Although the magnitude of the IOP response to Y-27632 and HA-1077 in rabbits appears greater than that of H-1152 in rats, it should not be concluded that Y-27632 and HA-1077 are more effective. In addition to different species and tonometers and the conditions under which the measurements were taken, differences in baseline IOPs may account for the differences in the magnitude of the IOP responses. The baseline IOP in rats used in this study was about 10–11 mmHg lower than that in rabbits.10,14 This is also supported by the studies of the effects of H-7 on the IOP of normotensive and hypertensive monkey eyes, as described above, indicating that the greater IOP lowering at the higher starting IOP does not mean greater effectiveness.
Whereas the monkey is the animal model most closely resembling the human for studies of IOP-lowering agents,23 the development and morphology of the anterior ocular structures and, especially, the aqueous-humor filtration tissues in the rat are also analogous to that in man.24,25 Hence, the rat eye is also a suitable model for testing new antiglaucoma medication and, at least, is a predictor for primates.

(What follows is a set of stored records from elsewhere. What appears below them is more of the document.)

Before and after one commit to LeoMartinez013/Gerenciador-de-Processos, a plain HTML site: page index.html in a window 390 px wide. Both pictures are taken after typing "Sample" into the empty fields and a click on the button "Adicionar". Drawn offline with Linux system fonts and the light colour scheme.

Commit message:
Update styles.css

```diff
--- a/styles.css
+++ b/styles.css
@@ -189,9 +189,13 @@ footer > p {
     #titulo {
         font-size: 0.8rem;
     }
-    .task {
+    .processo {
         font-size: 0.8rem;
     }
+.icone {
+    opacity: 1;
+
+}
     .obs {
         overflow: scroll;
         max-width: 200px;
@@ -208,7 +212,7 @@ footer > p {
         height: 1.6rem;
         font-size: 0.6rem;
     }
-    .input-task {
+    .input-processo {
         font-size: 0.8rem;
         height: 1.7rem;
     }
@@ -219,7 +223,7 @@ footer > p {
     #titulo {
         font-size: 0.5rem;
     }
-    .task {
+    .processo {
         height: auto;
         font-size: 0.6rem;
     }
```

In this study, we reported the significant IOP-lowering effect of H-1152 in rat eyes, most likely due to the H-1152-induced changes in the inner wall of Schlemm's canal and the juxtacanalicular TM. Our ultrastructural studies indicated that H-1152 induced generalized relaxation and an apparent expansion of the subendothelial region of the Schlemm's canal IW, and of the juxtacanalicular area accompanied by loss of extracellular material. H-1152 treatment also induced changes in the morphology of human TM cells in culture, and disrupted actin filaments and vinculin containing focal adhesions. This suggests that H-1152, like some other ROCK inhibitors or actin-disrupting reagents,11,26 may lower IOP by inhibiting cell contractility, leading to a “relaxation” of the trabecular-outflow pathway and an expansion of the draining surface, thus allowing an easier, more extensive flow through the meshwork. Further studies to define the effects of H-1152 on glaucomatous eyes are needed.

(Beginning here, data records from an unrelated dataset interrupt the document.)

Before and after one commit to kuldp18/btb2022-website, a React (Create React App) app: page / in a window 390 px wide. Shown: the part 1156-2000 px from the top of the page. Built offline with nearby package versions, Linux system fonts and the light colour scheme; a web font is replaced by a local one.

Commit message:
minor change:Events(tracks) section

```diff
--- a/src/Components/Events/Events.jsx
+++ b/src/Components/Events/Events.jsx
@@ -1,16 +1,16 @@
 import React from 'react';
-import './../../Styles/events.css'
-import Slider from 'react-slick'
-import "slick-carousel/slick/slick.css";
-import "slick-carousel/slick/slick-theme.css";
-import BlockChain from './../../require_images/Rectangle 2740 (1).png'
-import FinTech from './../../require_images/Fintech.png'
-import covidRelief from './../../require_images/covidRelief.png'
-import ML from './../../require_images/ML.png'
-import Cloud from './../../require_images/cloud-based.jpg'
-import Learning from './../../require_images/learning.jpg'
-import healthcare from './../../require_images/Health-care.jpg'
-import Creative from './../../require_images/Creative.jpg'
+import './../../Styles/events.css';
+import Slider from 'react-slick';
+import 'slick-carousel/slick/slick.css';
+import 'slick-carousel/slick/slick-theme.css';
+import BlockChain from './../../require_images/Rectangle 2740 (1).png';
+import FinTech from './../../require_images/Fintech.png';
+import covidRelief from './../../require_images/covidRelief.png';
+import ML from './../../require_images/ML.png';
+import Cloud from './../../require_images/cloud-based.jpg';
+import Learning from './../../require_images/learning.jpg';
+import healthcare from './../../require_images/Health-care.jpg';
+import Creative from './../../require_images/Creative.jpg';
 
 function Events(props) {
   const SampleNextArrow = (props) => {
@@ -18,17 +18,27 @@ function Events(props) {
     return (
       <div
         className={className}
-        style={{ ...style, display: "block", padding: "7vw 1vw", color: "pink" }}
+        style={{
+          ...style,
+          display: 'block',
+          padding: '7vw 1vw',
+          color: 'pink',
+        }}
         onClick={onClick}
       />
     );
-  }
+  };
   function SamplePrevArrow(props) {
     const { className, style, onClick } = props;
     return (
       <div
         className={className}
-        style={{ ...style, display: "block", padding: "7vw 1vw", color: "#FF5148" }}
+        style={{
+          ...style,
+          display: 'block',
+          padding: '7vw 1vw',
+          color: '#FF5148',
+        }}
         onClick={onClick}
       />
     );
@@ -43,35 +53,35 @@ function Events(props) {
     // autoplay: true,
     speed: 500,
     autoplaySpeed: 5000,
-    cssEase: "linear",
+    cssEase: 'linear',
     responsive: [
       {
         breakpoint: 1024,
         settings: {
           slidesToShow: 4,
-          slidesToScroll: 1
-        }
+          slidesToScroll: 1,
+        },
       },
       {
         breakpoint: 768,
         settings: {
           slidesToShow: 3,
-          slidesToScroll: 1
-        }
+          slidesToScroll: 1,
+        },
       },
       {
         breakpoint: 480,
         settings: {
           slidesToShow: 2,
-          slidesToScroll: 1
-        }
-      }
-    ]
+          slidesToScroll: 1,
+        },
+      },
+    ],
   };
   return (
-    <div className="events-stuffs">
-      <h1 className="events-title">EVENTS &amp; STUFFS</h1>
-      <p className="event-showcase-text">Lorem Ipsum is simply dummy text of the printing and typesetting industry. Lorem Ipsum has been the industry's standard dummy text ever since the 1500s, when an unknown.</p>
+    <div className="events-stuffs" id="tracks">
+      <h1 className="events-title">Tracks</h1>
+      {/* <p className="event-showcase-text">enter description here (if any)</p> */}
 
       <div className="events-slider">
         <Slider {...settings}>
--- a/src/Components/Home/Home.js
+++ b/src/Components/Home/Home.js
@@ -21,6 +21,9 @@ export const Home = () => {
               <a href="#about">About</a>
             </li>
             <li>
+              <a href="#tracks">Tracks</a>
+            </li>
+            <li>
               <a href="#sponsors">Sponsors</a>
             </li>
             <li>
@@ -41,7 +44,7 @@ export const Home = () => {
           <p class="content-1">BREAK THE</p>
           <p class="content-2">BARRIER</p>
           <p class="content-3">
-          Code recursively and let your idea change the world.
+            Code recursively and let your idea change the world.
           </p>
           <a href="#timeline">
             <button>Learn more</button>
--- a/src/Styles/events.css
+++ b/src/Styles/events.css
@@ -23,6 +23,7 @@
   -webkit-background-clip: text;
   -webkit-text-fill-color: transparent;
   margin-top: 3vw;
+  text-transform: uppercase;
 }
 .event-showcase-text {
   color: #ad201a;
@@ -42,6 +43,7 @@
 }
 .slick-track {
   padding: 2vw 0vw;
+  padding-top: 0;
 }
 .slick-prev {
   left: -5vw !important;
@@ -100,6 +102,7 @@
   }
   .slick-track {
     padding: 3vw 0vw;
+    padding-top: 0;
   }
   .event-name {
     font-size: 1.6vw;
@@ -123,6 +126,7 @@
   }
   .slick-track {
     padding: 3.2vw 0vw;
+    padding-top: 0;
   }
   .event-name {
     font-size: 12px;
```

This work was supported by grants from the National Natural Science Foundation of China (NNSF 30772379) and U.S. National Institutes of Health Grants EY016665 and EY02698. The authors thank Carol Rasmussen, B'Ann Gabelt, and Baohe Tian for reviewing and editing the original manuscript for this paper.